YOUR TASK:
Show every line in the material below in which the string "heightMeasureSpec" appears.

MATERIAL FOR THIS EXERCISE:
◆ ◆ ◆

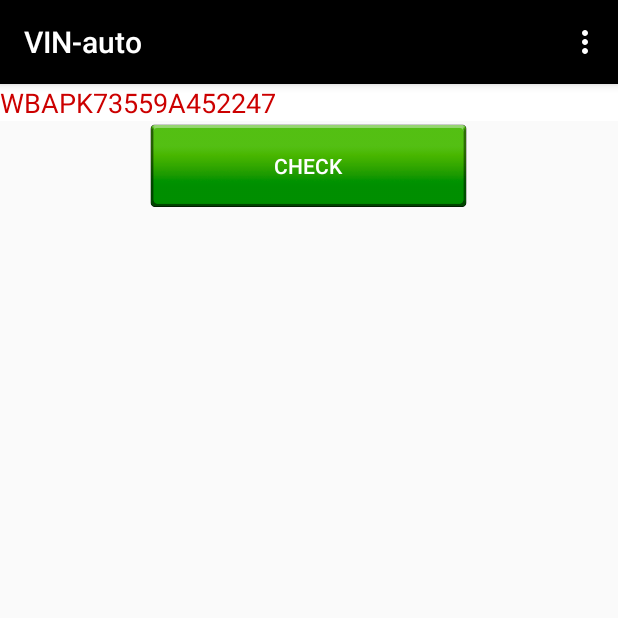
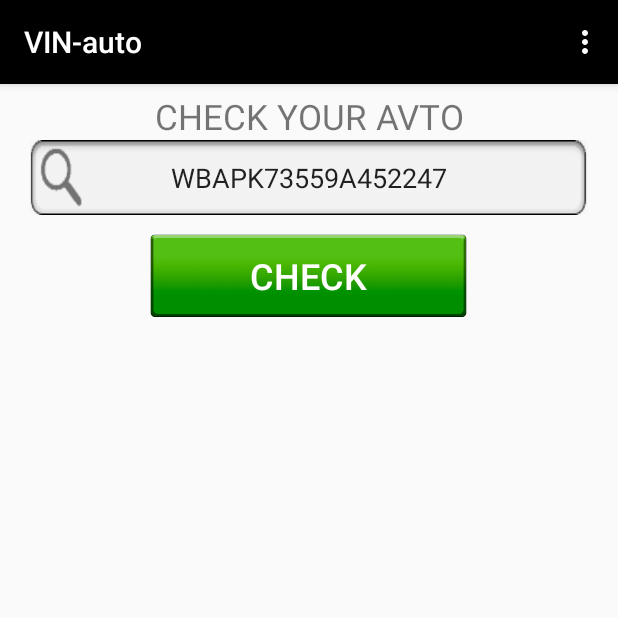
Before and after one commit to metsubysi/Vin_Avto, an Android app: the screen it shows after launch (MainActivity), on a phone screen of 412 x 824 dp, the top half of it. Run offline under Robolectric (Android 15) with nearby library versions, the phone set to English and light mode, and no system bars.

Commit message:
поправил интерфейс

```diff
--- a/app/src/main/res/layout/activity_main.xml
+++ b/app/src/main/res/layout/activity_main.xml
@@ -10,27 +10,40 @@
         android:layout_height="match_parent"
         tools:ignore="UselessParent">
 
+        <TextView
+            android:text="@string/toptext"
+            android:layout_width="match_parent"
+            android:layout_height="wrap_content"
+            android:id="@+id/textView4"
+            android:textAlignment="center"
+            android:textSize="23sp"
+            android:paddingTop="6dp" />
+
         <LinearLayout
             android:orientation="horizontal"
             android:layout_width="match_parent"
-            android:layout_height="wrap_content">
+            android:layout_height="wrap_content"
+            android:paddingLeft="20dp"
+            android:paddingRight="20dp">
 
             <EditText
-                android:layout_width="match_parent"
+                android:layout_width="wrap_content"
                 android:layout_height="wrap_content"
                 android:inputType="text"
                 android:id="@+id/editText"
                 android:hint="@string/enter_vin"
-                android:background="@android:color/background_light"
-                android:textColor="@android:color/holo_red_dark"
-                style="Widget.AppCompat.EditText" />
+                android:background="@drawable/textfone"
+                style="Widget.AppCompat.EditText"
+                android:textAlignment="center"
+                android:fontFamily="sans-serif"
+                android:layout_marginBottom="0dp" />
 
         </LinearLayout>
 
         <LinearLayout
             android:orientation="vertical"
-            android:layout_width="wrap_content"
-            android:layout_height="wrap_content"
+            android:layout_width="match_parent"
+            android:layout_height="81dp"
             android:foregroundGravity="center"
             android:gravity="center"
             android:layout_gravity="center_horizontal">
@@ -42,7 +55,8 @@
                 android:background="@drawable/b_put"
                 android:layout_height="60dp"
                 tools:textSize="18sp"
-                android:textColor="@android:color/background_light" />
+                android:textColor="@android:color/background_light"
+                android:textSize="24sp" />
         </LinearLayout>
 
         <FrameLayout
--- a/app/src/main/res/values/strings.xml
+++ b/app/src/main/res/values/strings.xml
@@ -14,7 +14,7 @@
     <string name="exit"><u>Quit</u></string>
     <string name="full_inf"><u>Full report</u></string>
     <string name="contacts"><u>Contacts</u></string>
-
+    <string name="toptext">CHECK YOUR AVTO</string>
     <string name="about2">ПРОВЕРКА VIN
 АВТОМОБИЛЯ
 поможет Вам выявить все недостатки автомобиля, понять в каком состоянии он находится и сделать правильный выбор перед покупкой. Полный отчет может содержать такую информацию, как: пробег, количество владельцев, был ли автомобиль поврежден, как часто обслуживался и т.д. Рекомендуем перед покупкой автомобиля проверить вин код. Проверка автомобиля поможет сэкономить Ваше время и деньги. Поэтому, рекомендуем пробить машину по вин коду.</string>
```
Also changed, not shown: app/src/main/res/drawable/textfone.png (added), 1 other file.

◆ ◆ ◆

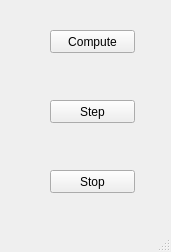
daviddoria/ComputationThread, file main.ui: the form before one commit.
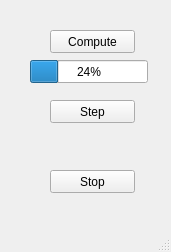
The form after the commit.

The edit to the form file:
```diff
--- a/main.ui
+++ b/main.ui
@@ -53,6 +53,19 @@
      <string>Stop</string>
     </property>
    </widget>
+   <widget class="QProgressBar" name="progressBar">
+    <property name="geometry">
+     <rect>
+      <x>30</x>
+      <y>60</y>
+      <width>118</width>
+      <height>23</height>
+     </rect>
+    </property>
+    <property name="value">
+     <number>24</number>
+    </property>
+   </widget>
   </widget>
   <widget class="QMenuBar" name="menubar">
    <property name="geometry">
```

◆ ◆ ◆

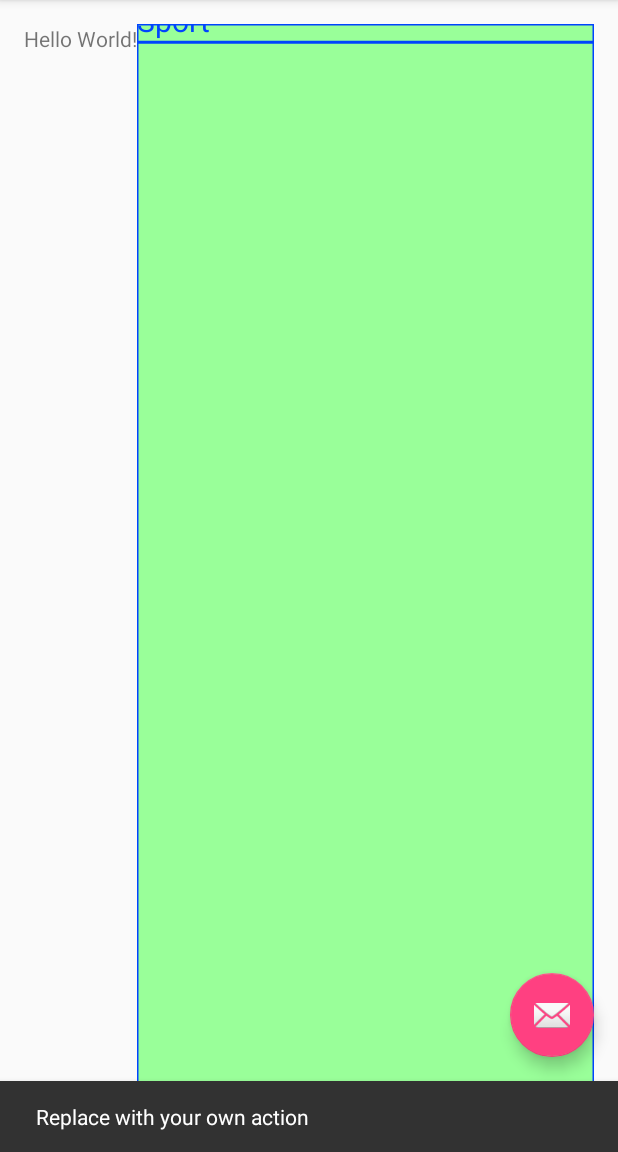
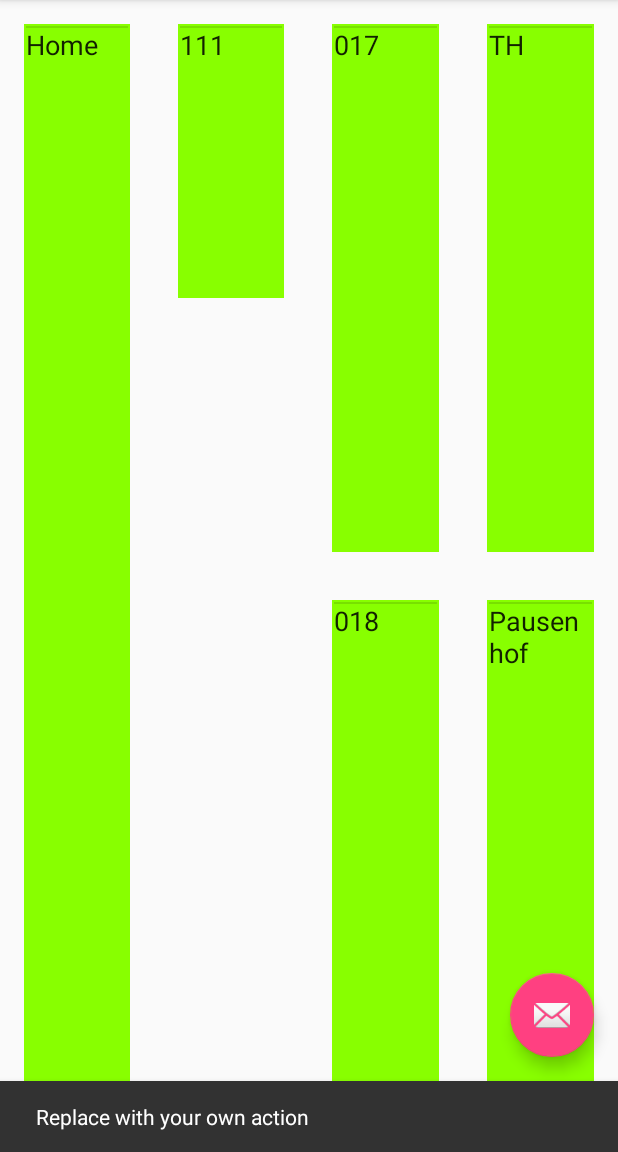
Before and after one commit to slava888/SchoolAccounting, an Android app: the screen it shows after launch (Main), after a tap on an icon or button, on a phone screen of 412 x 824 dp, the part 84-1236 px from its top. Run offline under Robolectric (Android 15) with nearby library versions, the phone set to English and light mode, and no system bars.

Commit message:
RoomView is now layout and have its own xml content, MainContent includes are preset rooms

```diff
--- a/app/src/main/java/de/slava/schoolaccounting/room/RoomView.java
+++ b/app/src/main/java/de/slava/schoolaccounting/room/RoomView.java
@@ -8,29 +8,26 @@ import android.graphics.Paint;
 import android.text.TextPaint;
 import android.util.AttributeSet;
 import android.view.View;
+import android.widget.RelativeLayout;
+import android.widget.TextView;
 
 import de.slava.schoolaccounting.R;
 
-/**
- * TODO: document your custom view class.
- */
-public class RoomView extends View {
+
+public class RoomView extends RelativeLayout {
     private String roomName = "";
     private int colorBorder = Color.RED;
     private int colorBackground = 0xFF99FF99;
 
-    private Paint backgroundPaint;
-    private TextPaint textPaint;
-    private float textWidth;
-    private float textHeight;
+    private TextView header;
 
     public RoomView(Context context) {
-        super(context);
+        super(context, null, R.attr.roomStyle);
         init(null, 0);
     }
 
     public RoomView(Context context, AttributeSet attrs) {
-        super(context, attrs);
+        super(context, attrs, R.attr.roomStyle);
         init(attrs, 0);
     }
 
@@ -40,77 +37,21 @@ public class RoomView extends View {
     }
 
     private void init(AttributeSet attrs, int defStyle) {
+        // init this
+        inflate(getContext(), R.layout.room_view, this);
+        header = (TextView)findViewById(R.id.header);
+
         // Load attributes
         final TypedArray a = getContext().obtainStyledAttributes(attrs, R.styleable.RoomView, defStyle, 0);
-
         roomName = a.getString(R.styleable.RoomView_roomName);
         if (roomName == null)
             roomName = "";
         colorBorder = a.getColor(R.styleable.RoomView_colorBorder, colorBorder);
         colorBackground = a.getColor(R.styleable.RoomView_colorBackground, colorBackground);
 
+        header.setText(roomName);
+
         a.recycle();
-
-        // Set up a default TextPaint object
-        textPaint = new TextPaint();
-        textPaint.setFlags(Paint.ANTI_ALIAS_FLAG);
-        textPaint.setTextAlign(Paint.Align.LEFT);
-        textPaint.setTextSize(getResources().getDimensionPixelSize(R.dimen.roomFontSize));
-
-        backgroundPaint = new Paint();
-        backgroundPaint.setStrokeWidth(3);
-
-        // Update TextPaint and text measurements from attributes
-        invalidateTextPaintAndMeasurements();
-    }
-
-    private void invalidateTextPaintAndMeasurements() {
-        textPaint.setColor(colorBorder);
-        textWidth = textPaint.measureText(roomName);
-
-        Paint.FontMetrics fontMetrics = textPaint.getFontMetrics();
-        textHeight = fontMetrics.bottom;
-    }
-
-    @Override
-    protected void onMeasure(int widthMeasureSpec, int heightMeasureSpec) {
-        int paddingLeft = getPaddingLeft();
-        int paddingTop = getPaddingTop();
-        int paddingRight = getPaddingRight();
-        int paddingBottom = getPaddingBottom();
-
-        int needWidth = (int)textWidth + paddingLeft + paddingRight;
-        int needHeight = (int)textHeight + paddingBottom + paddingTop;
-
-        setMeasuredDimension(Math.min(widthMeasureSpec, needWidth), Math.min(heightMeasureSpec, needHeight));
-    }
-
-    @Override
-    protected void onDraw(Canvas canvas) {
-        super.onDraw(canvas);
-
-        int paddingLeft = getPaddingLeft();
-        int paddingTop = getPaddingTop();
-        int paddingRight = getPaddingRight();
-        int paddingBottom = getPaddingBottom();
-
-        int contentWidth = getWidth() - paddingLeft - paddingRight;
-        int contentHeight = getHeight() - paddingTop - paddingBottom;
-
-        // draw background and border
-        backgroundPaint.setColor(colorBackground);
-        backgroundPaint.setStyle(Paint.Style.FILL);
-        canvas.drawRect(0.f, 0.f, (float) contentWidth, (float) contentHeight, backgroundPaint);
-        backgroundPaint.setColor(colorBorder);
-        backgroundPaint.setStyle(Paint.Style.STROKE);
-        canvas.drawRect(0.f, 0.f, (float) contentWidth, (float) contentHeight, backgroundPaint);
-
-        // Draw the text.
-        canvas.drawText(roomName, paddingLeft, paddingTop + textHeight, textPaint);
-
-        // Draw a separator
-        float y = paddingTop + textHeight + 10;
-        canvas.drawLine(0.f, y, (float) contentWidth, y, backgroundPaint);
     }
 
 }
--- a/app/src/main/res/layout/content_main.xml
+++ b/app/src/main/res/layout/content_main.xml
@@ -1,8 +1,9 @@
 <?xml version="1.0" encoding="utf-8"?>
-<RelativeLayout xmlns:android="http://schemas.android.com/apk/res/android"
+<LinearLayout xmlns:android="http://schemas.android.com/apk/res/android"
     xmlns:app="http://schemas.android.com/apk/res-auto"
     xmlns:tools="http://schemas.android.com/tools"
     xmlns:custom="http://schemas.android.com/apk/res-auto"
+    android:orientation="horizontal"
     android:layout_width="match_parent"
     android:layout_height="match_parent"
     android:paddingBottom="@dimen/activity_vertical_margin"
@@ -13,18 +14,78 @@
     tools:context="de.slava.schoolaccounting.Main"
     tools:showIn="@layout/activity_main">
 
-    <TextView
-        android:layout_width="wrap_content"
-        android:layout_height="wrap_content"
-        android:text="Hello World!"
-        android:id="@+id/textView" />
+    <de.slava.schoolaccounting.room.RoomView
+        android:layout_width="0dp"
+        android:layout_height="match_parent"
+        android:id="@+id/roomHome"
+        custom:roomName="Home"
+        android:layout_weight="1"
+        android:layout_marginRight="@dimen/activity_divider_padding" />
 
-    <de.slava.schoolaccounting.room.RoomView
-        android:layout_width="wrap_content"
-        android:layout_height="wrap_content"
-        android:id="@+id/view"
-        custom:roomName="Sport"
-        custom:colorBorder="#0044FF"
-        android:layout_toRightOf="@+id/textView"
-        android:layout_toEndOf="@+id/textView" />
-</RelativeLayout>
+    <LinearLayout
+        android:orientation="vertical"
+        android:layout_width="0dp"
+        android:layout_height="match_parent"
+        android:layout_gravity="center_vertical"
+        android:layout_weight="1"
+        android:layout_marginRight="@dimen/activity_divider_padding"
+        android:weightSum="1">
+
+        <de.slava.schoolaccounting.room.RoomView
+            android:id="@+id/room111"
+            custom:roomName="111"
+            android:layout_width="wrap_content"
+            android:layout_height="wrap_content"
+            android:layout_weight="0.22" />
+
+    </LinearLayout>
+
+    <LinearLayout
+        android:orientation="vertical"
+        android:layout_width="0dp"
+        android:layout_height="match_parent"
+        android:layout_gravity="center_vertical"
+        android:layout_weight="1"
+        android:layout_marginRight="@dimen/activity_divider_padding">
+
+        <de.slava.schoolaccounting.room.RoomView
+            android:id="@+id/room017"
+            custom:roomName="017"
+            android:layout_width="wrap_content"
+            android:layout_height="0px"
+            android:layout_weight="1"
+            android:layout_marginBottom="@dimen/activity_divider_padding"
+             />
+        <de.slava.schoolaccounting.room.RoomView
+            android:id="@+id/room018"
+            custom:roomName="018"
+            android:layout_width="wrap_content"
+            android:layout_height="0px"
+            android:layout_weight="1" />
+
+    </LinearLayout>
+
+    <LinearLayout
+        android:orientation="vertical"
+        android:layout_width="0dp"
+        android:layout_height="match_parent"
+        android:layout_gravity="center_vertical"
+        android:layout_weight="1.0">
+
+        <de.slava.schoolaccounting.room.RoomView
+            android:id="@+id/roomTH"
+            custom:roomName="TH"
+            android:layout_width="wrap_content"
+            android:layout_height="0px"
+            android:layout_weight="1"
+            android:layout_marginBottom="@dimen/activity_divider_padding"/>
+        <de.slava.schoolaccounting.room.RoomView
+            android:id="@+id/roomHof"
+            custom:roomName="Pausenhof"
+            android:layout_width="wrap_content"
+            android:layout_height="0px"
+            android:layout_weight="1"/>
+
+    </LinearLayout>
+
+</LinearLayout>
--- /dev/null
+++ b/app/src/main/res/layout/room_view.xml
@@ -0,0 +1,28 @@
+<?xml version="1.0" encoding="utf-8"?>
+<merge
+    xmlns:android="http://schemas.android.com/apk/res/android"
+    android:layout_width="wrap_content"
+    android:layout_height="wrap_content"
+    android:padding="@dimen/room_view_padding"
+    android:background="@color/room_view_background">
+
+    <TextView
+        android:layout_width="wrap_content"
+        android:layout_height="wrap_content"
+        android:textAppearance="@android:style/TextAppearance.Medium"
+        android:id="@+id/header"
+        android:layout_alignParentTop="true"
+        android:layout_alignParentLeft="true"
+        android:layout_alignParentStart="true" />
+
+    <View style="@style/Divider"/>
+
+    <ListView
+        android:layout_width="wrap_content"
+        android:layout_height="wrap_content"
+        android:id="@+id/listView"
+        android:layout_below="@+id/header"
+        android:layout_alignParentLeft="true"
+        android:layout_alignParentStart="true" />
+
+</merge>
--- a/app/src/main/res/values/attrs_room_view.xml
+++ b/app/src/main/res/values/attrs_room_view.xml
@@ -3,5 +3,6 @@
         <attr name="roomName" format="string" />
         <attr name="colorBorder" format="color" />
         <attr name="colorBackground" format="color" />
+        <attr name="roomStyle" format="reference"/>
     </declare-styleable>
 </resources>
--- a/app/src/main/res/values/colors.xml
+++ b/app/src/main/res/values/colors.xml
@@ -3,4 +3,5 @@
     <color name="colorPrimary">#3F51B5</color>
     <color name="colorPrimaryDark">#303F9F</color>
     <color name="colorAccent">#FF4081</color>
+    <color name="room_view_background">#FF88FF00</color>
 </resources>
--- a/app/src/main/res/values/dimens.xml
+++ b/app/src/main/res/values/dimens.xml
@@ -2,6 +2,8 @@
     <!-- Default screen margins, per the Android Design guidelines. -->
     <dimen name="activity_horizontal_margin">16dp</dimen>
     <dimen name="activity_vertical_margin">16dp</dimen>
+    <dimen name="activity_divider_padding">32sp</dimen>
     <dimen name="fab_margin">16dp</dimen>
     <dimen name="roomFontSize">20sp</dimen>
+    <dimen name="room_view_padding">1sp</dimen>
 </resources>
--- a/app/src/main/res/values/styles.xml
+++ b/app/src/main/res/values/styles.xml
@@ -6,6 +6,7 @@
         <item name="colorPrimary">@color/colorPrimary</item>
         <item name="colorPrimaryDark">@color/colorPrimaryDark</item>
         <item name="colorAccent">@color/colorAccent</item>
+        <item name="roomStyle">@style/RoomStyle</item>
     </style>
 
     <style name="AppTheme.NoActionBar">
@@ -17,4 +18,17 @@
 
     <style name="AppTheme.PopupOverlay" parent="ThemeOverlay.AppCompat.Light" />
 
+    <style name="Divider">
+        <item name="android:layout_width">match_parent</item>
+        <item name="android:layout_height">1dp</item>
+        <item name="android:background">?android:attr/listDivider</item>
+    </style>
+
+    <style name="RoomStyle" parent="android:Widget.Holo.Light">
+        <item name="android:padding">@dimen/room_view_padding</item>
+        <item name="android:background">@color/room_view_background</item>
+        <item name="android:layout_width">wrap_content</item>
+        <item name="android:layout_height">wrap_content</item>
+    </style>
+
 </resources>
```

◆ ◆ ◆

TASK RESPONSE:
-    protected void onMeasure(int widthMeasureSpec, int heightMeasureSpec) {
-        setMeasuredDimension(Math.min(widthMeasureSpec, needWidth), Math.min(heightMeasureSpec, needHeight));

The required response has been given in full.